As mentioned in Part I, Gavin Schmidt emailed Lucia Liljegren, providing “a word to the wise” in an apparent attempt to halt Climategate’s promulgation. The connectedness of these climate scientists is also seen in this email. “Lucia, as I am certain you are aware, hacking into private emails is very illegal,” said Schmidt. “If legitimate, your scoop was therefore almost certainly obtained illegally.”
An interesting observation in this statement is his use of the words “if legitimate.” You may recall that the Climategate files had been uploaded to Gavin Schmidt’s site, RealClimate, approximately two days before the story broke on the Air Vent. “I had no idea where [the file] had come from or if they had been tampered with,” said Schmidt, when asked about the use of the term if legitimate. However, Schmidt could have easily authenticated their content because he was a participant in over one hundred of the email exchanges. The use of “if legitimate” appears to have been purposefully used in this correspondence with Lucia.
Even the mainstream media was not immune from the ire of the scorned climate scientists. According to Roger Pielke Jr., the New York Times writer Andy Revkin was threatened with the “Big Cutoff” from the climate science community by Michael Schlesinger, a climate scientist from the University of Illinois, for the sin of “gutter reportage” and for providing space in his Times blog for skeptics. This, coming after Climategate was fully exposed, shows the severity of the issue.
The global-warming establishment’s futile attempt to resist pressure from an opposing, grassroots collective caused a shift to occur – displaying a process known in certain scientific circles as self-organization. The new order that has emerged has placed a new definition on the label peer — that of an amorphous group of intelligent online observers, detached from the outcome, with an extremely solid grasp on the topic at hand. This peer-to-peer review network surrounds and attacks the study, in search of chinks in its armor. It’s not pretty, but through this social, open dialogue, problem areas inevitably rise to the top. In a case where politics comes into play, it appears that this review process is much more rigorous – it ostensibly sanitizes the outcome from the affects of interested parties.
This is the point that one must take from Climategate.
We no longer live in an age where a system can be entirely controlled. Information lacks the protective coat that it once had – bureaucracies can be infiltrated and cracked, and access to broadcast tools are pervasive. When a system is no longer operating correctly, pressures mount, causing an inevitable instability. And when the hands of Big Government play a part in molding the consensus, or in this case Big Global Government, the peer-to-peer review network and the undermedia will play the unavoidable role of getting to the truth – a truth desperately needed when crafting policy that will affect every living human and their offspring.

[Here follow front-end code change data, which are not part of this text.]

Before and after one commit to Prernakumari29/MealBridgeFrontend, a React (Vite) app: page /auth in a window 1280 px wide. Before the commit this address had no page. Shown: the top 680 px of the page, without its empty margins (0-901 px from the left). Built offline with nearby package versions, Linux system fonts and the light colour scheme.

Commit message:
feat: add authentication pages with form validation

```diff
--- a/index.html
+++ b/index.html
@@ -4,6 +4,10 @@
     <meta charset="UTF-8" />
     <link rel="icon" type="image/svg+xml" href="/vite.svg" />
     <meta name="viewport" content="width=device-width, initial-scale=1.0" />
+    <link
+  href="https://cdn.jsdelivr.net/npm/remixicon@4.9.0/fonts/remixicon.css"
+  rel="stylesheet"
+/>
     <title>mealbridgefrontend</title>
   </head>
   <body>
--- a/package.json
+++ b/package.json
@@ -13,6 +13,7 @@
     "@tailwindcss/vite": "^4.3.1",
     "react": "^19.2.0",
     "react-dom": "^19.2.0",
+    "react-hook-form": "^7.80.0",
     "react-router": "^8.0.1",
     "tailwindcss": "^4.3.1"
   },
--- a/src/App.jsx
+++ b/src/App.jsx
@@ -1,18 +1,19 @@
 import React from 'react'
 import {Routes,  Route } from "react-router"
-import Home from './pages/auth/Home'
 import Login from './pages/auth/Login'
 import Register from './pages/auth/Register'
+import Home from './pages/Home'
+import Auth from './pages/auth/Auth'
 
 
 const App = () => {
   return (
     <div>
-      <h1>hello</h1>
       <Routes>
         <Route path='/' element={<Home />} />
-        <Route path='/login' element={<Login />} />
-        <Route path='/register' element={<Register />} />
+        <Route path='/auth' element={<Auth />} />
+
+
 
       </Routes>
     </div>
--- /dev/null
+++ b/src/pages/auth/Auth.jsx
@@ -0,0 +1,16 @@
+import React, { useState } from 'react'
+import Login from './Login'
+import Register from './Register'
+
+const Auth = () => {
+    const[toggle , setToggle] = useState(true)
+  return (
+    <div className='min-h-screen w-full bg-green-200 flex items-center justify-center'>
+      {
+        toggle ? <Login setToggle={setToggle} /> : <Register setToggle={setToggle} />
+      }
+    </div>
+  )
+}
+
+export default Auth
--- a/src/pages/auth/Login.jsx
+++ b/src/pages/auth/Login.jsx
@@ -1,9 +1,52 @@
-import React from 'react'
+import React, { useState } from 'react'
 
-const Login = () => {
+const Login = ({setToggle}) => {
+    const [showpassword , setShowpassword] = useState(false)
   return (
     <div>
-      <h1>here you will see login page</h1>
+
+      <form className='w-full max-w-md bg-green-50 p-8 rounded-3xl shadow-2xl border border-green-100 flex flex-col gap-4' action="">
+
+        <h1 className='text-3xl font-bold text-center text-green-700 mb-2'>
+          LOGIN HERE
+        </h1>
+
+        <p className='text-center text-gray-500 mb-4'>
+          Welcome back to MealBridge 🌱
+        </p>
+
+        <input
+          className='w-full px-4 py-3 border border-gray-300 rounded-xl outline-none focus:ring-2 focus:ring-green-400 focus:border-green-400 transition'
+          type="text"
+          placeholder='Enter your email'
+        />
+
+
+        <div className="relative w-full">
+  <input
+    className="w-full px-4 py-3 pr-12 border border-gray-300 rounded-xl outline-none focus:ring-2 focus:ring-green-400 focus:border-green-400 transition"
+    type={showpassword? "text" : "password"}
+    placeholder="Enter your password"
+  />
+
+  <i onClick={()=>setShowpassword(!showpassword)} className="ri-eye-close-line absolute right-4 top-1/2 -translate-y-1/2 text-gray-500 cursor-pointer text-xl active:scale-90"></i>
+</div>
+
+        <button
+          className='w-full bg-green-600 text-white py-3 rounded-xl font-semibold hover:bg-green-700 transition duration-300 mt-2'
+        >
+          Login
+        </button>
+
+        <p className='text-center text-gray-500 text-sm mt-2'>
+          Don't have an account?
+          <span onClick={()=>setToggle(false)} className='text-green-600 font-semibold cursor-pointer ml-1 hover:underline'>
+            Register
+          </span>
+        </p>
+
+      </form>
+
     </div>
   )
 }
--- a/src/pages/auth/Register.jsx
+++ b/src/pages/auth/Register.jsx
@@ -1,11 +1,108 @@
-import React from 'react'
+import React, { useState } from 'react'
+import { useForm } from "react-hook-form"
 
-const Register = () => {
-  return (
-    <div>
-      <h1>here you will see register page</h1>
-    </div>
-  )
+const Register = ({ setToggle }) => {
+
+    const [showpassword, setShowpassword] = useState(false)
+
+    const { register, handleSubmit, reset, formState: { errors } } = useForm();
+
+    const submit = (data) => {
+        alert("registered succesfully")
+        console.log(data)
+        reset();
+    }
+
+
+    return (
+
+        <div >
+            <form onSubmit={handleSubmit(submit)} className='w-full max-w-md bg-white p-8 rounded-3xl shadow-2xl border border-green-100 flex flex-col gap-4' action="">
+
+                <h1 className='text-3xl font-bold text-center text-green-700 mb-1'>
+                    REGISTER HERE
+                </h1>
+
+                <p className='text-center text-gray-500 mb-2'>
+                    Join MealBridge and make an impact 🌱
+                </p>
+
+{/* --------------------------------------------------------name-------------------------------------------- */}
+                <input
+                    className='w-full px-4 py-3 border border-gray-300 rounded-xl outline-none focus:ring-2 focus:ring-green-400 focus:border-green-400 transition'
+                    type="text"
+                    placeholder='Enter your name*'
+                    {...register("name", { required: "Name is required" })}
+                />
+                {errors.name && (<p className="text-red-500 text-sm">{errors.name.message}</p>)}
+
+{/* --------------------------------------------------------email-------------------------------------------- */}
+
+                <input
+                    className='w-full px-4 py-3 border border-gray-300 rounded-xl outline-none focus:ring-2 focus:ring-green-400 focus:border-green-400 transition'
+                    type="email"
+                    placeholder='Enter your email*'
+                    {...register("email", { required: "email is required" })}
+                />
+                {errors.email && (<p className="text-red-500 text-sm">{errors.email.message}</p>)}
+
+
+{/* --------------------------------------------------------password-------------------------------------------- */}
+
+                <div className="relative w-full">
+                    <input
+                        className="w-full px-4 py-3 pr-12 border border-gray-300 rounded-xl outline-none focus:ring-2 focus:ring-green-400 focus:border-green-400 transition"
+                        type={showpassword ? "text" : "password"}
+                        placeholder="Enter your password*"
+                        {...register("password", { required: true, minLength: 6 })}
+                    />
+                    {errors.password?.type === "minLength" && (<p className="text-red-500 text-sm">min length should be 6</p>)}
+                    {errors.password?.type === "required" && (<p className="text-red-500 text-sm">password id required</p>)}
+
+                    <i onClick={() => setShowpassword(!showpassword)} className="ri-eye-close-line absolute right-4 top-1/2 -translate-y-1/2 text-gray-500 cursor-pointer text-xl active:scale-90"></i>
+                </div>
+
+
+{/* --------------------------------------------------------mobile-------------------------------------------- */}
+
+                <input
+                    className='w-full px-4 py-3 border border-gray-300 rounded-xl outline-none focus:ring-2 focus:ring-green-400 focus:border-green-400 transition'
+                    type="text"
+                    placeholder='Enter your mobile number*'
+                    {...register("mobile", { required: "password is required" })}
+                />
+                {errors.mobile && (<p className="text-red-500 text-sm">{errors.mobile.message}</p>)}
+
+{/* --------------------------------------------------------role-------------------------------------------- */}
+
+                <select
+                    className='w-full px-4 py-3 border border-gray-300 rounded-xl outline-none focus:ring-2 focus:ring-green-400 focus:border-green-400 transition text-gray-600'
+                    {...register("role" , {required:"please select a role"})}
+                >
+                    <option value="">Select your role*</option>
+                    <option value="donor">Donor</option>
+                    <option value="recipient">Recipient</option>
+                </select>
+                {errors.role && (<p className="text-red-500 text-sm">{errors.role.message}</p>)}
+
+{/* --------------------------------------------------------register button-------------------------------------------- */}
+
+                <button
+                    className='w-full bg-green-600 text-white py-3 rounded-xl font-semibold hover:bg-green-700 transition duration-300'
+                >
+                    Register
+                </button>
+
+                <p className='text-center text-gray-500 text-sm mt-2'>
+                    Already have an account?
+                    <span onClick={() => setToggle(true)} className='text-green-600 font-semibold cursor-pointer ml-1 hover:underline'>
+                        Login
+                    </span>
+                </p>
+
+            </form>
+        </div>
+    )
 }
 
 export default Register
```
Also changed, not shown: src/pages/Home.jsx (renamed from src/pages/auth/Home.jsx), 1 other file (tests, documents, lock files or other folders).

The Times’ Thomas Friedman recently stated, “The internet is an open sore of untreated, unfiltered information.” There is much truth in his statement. But when taken in context, it is spoken like a true gatekeeper. The quote came in response to how the undermedia exposed controversial information on former green jobs czar Van Jones.
Climategate was indeed an open sore – but it could only be seen on the internet, through the window of a tiny blog called the Air Vent, and treated by Steven Mosher, Steve McIntyre, and others through a new process called peer-to-peer review.
So take heed gatekeepers. The Undermedia has arrived. Peer-to-peer review has matured. Either operate effectively, or be self-organized out of existence.